The Fall of France and the Summer of 1940

April 7, 2006

troduction The collapse of France in the summer of 1940 astonished the world. France had been victorious in 1918 and, to counteract the fragility of the border with Germany, had made herself the dominant power in Europe. However, World War I (the “Great War”) had changed France’s military doctrine from offensive to defensive, resulting in the construction of the Maginot Line to guard against Germany. The left-wing Popular Front government of the mid-1930s hardened fears of Fascism and encouraged a defensive outlook. The “Maginot” mentality of politicians and soldiers developed into full-blown defeatism that crippled the Third Republic and rendered it ineffective before the threat of a Nazi invasion. As we face the dangers of terrorism and a divided world, we can learn lessons from France’s dilemma of 65 years ago. Failing to make the right decisions in the face of danger can have terrible consequences, as France learned to her great misfortune.
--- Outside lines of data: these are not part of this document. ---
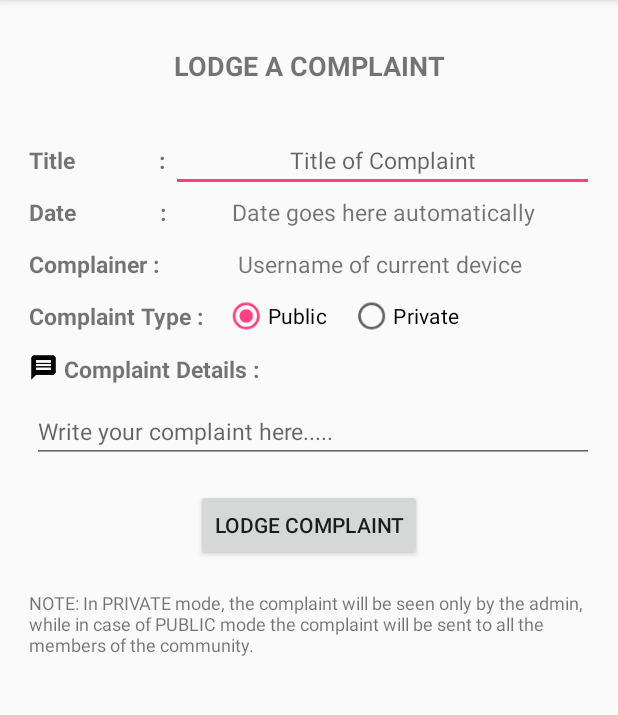
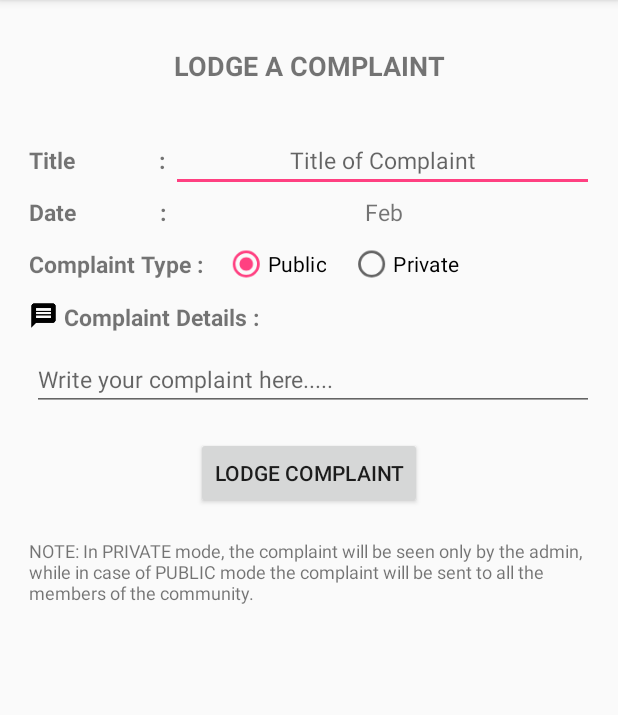
Before and after one commit to suyashmahar/Code.Fun.Do, an Android app: the CreateComplaint screen opened directly, with no data from a screen before it, on a phone screen of 412 x 824 dp, the part 84-799 px from its top. Run offline under Robolectric (Android 15) with nearby library versions, the light colour scheme and no system bars.

Commit message:
Add correct date

```diff
--- a/app/src/main/java/com/android/example/neighbours/CreateComplaint.java
+++ b/app/src/main/java/com/android/example/neighbours/CreateComplaint.java
@@ -6,7 +6,11 @@ import android.view.View;
 import android.widget.Button;
 import android.widget.EditText;
 import android.widget.RadioButton;
+import android.widget.TextView;
 import android.widget.Toast;
+
+import java.text.DateFormat;
+import java.util.Date;
 
 public class CreateComplaint extends AppCompatActivity
 {
@@ -43,6 +47,29 @@ public class CreateComplaint extends AppCompatActivity
             }
         });
 
+        TextView currentDate = (TextView) findViewById(R.id.date_complaint);
+        final String abc = DateFormat.getDateTimeInstance().format(new Date());
+        String temp="";
+        int i;
+
+        for(i=0;abc.charAt(i)!=' ';++i)
+        {
+            temp+=abc.charAt(i);
+        }
+
+        /*
+        int j=i;
+
+        for( ;j<abc.length();++j)
+        {
+            temp+=abc.charAt(j);
+        }
+          */
+
+        final String x=temp;
+
+        currentDate.setText(x);
+
         Button confirm=(Button) findViewById(R.id.send);
 
         //method to confirm complaint
@@ -58,7 +85,7 @@ public class CreateComplaint extends AppCompatActivity
                 //uploader.createAndPushNotification(new NotificationItem(detailsTextView.getText().toString(), "12:00", titleTextView.getText().toString()));
 
                 //uploader.createAndPushComplaints(new Complaint());
-                Complaint complaint=new Complaint("sample_user",details.getText().toString(),"sample_time",name.getText().toString());
+                Complaint complaint=new Complaint("sample_user",details.getText().toString(),x,name.getText().toString());
                 uploader.createAndPushComplaints(complaint);
                 Toast.makeText(getApplicationContext(), "Complaint sent", Toast.LENGTH_LONG).show();
                 finish();
--- a/app/src/main/res/layout/activity_create_complaint.xml
+++ b/app/src/main/res/layout/activity_create_complaint.xml
@@ -8,7 +8,7 @@
     android:paddingLeft="@dimen/activity_horizontal_margin"
     android:paddingRight="@dimen/activity_horizontal_margin"
     android:paddingTop="@dimen/activity_vertical_margin"
-    tools:context="com.android.example.neighbours.create_complaint">
+    tools:context="com.android.example.neighbours.CreateComplaint">
 
     <TextView
         android:layout_width="match_parent"
@@ -75,34 +75,13 @@
                 android:layout_toRightOf="@id/show_date"
                 android:id="@+id/date_complaint" />
 
-            <TextView
-                android:layout_width="wrap_content"
-                android:layout_height="wrap_content"
-                android:layout_below="@id/show_date"
-                android:layout_marginTop="13dp"
-                android:layout_alignStart="@id/show_date"
-                android:textSize="15dp"
-                android:textStyle="bold"
-                android:text="Complainer : "
-                android:id="@+id/complainer_line" />
-
-            <TextView
-                android:layout_width="match_parent"
-                android:layout_height="wrap_content"
-                android:layout_alignBaseline="@id/complainer_line"
-                android:layout_toRightOf="@id/complainer_line"
-                android:layout_centerHorizontal="true"
-                android:textSize="15dp"
-                android:text="Username of current device"
-                android:gravity="center_horizontal"
-                android:id="@+id/complainer" />
 
             <TextView
                 android:layout_width="wrap_content"
                 android:layout_height="wrap_content"
-                android:layout_alignStart="@id/complainer_line"
+                android:layout_alignStart="@id/show_date"
                 android:textSize="15dp"
-                android:layout_below="@id/complainer_line"
+                android:layout_below="@id/show_date"
                 android:layout_marginTop="13dp"
                 android:textStyle="bold"
                 android:text="Complaint Type : "
```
In the summer of 1940, World War II was underway. Poland had fallen in 1939 to Adolf Hitler’s Germany, leaving France as the main protagonist against Fascist domination of the Continent of Europe. After the conquest of Poland, a war without battle began on the Western Front. For eight months, interspersed with periods of false alarms that Hitler was about to invade Belgium or The Netherlands, a drole de guerre, or “Phony War,” existed. The Western Front became stagnant except for occasional artillery fire and patrolling. Complacency set in, and it was expected that a long, leisurely war of attrition would ensue, with Germany eventually collapsing from the Allied economic blockade. However, by the end of the summer of 1940, France had fallen, the Battle of Britain raged, and the famous desert campaigns in North Africa had started.